Go somewhere where there is A/C, turn it on, and let the room get cool. Bring in your dough and chocolate chunks. In front of the A/C, pour in the chocolate and combine thoroughly with the cookie dough. Quickly quickly put it in the freezer to chill.

On a nonstick skillet or dosa pan, spoon small balls, slightly flattened, of dough, about 3-5 at a time. Cover with as air-tight of a lid as you can find.

Cook over very low heat for 5-7 minutes.
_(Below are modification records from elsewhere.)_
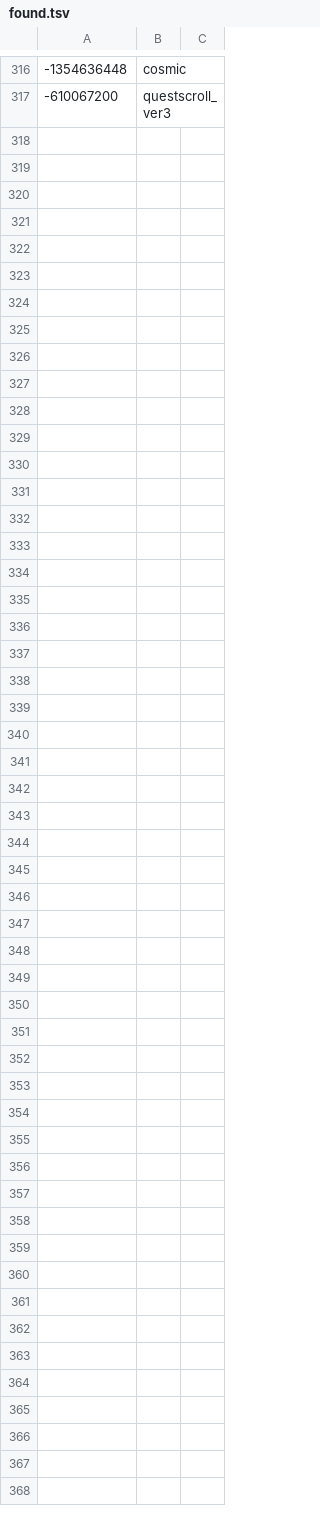
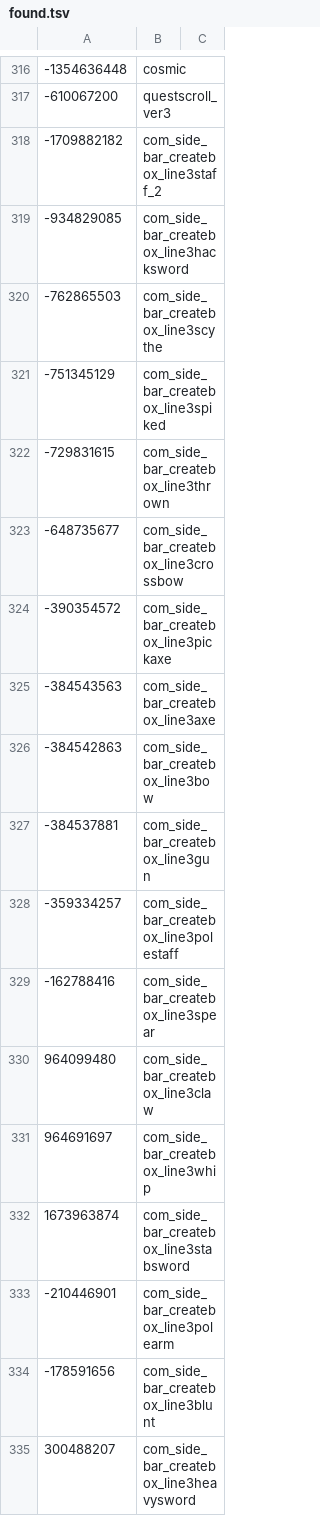
Before and after one commit to RuneWiki/RS-DataAPI, a TSV file: config/hashes/found.tsv, drawn as a sheet; only a part is shown, gaps mark what is left out; the diff names each change by its address in the sheet, - before the commit and + after, or states it on an @@ line.

Commit message:
feat: Source from more hash lists

```diff
--- a/config/hashes/found.tsv
+++ b/config/hashes/found.tsv
+row 318: -1709882182 | com_side_bar_createbox_line3staff_2
+row 319: -934829085 | com_side_bar_createbox_line3hacksword
+row 320: -762865503 | com_side_bar_createbox_line3scythe
+row 321: -751345129 | com_side_bar_createbox_line3spiked
+row 322: -729831615 | com_side_bar_createbox_line3thrown
+row 323: -648735677 | com_side_bar_createbox_line3crossbow
+row 324: -390354572 | com_side_bar_createbox_line3pickaxe
+row 325: -384543563 | com_side_bar_createbox_line3axe
+row 326: -384542863 | com_side_bar_createbox_line3bow
+row 327: -384537881 | com_side_bar_createbox_line3gun
+row 328: -359334257 | com_side_bar_createbox_line3polestaff
+row 329: -162788416 | com_side_bar_createbox_line3spear
+row 330: 964099480 | com_side_bar_createbox_line3claw
+row 331: 964691697 | com_side_bar_createbox_line3whip
+row 332: 1673963874 | com_side_bar_createbox_line3stabsword
+row 333: -210446901 | com_side_bar_createbox_line3polearm
+row 334: -178591656 | com_side_bar_createbox_line3blunt
+row 335: 300488207 | com_side_bar_createbox_line3heavysword
```
Also changed, not shown: 8 other files.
They might not look done on top but like most chocolate chip cookies, they taste better at this stage.

With a spatula, remove from heat and let cool.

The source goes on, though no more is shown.